ecology

BROTA and Buenos Aires Series "Transmigration Landscapes" Failed Tests

I experimented with a number of different chromatography processes to learn which method would be conceptually and aesthetically strongest for my own practice. Two of the failed tests I did were interesting enough in their own right that I kept them, too, though as is evident they use a different technique that proved less effective at pigment differentiation than the process I used for the main Transmigration Landscapes.

These are, respectively, Failed Test 1 and Failed Test 3.

The Meaning of a Whole Ecosystem

This well-written and devastating feature in The New York Times Magazine, “The Insect Apocalypse is Here,” is worth reading. You might cry, though.

In conversation, sometimes, a student will wish mosquitoes away. I tell them that mosquitoes are an important part of the food chain for a number of species, and that while I, too, would like to be mosquito-free, we must understand that we are one small part of a whole. We may soon manage to become the whole, though, through chipping and choking everything else out. This article is about the decline of all insects and the overall functional extinction of many species - and our often unnoticed acclimation to it all.

Yellowstone Bison Culling

A great op-ed, "The Bison Roundup the Government Wants to Hide," was just published in The New York Times about the politically motivated annual bison cull that takes place in Yellowstone National Park at the taxpayer's expense.  I'm all for the suggestions of the author, Christopher Ketcham, with the clarification that I'd like any seasonal hunting to be restricted to that which encourages an ecological balance as opposed to one based on farm/ranch priorities, fear, or the desire for trophies.

Climate Science in the Public Eye

I was sick recently, so I had the time to watch the television series Newsroom.  One clip really stuck with me:

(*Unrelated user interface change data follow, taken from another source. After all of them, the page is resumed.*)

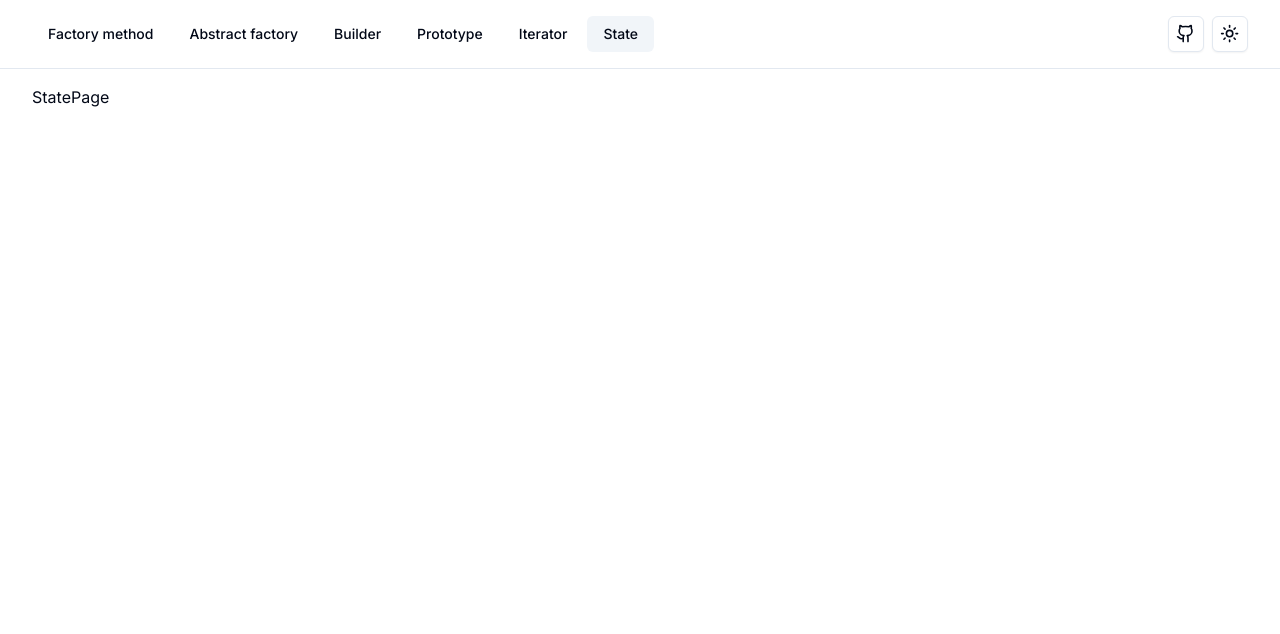
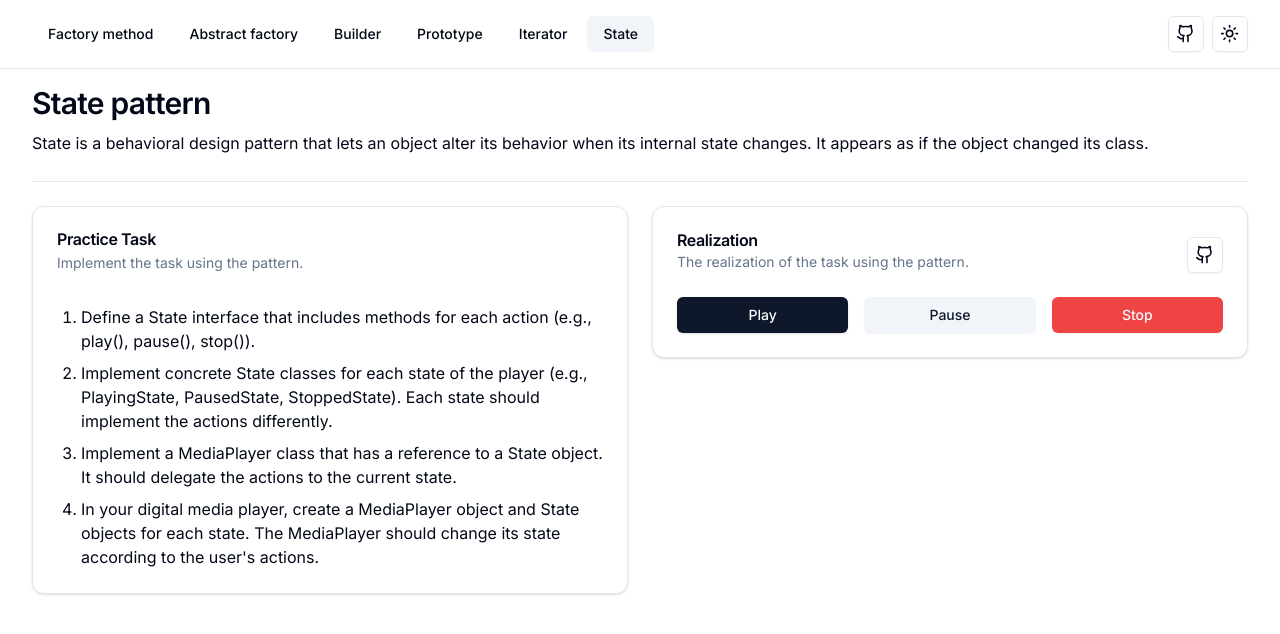
Before and after one commit to oleksandr-kondratiev/design-patters, a Next.js app: page /state in a window 1280 px wide. Shown: the top 634 px of the page. Built offline with nearby package versions, Linux system fonts and the light colour scheme.

Commit message:
Feature: State Pattern

```diff
--- a/src/app/state/page.tsx
+++ b/src/app/state/page.tsx
@@ -1,5 +1,24 @@
+// patterns
+import { State } from "@/patterns/state/state";
+
+// components
+import { PatternWrapper } from "@/components/pattern-wrapper/pattern-wrapper";
+
 const StatePage = () => {
-  return <div>StatePage</div>;
+  return (
+    <PatternWrapper
+      title="State pattern"
+      subtitle="State is a behavioral design pattern that lets an object alter its behavior when its internal state changes. It appears as if the object changed its class."
+      task={[
+        "Define a State interface that includes methods for each action (e.g., play(), pause(), stop()).",
+        "Implement concrete State classes for each state of the player (e.g., PlayingState, PausedState, StoppedState). Each state should implement the actions differently.",
+        "Implement a MediaPlayer class that has a reference to a State object. It should delegate the actions to the current state.",
+        "In your digital media player, create a MediaPlayer object and State objects for each state. The MediaPlayer should change its state according to the user's actions.",
+      ]}
+      realization={<State />}
+      link="https://github.com/oleksandr-kondratiev/design-patters"
+    />
+  );
 };
 
 export default StatePage;
--- /dev/null
+++ b/src/patterns/state/state.tsx
@@ -0,0 +1,127 @@
+"use client";
+
+import React from "react";
+import { toast } from "sonner";
+
+// components
+import { Button } from "@/components/ui/button";
+
+interface State {
+  play: () => void;
+  pause: () => void;
+  stop: () => void;
+}
+
+class PlayingState implements State {
+  constructor(private player: MediaPlayer) {}
+
+  play(): void {
+    toast.error("Already playing");
+  }
+
+  pause(): void {
+    toast.success("Pausing the player");
+    this.player.setState(this.player.pausedState);
+  }
+
+  stop(): void {
+    toast.success("Stopping the player");
+    this.player.setState(this.player.stoppedState);
+  }
+}
+
+class StoppedState implements State {
+  constructor(private player: MediaPlayer) {}
+
+  play(): void {
+    toast.success("Starting the player");
+    this.player.setState(this.player.playingState);
+  }
+
+  pause(): void {
+    toast.error("Cannot pause. Player is stopped");
+  }
+
+  stop(): void {
+    toast.error("Already stopped");
+  }
+}
+
+class PausedState implements State {
+  constructor(private player: MediaPlayer) {}
+
+  play(): void {
+    toast.success("Resuming the player");
+    this.player.setState(this.player.playingState);
+  }
+
+  pause(): void {
+    toast.error("Already paused");
+  }
+
+  stop(): void {
+    toast.success("Stopping the player");
+    this.player.setState(this.player.stoppedState);
+  }
+}
+
+class MediaPlayer {
+  public playingState: State;
+  public pausedState: State;
+  public stoppedState: State;
+
+  private currentState: State;
+
+  constructor() {
+    this.playingState = new PlayingState(this);
+    this.pausedState = new PausedState(this);
+    this.stoppedState = new StoppedState(this);
+    this.currentState = this.stoppedState;
+  }
+
+  setState(state: State): void {
+    this.currentState = state;
+  }
+
+  play(): void {
+    this.currentState.play();
+  }
+
+  pause(): void {
+    this.currentState.pause();
+  }
+
+  stop(): void {
+    this.currentState.stop();
+  }
+}
+
+export const State = () => {
+  const player = new MediaPlayer();
+
+  return (
+    <div className="w-full flex justify-between gap-4">
+      <Button
+        className="w-full"
+        onClick={() => player.play()}
+        variant="default"
+      >
+        Play
+      </Button>
+      <Button
+        className="w-full"
+        onClick={() => player.pause()}
+        variant="secondary"
+      >
+        Pause
+      </Button>
+      <Button
+        className="w-full"
+        onClick={() => player.stop()}
+        variant="destructive"
+      >
+        Stop
+      </Button>
+    </div>
+  );
+};
```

Now given that this is from a fictional television series, viewers could be forgiven for thinking it an exaggeration.  But the facts check out, though sadly a few are outdated and have increased negatively in the meantime.

What really interests me apart from the immediate content is that the whole reason it's funny (admittedly in a macabre sense) is because most scientists are a little less depressingly stark about our situation.  Why is that?

It turns out that a recent paper "Duality in Climate Science" published in Nature Geoscience takes scientists and the media to task for underselling our ecological position due to fear of politically and professionally calamitous ramifications.  The paper summary reads:

Delivery of palatable 2 °C mitigation scenarios depends on speculative negative emissions or changing the past. Scientists must make their assumptions transparent and defensible, however politically uncomfortable the conclusions.  

What that's saying is that unless we can time travel backwards or develop technology in the future that we don't know exists yet, we're screwed.  Here's another not-at-all-comforting review of this and other papers saying in part, "The latest installment of depressing news is the delightful prediction that dozens of American cities are at risk of drowning before the century is out, turning places like New Orleans and Miami into the lost kingdom of Atlantis."

Carl Safina’s Beyond Words Is on My Reading List

I've recently placed an interlibrary loan request for Beyond Words: What Animals Think and Feel by Dr. Carl Safina based on both the Jezebel interview and the New York Times review; I've always felt that while there may well be alien life in outer space, there's certainly alien life here.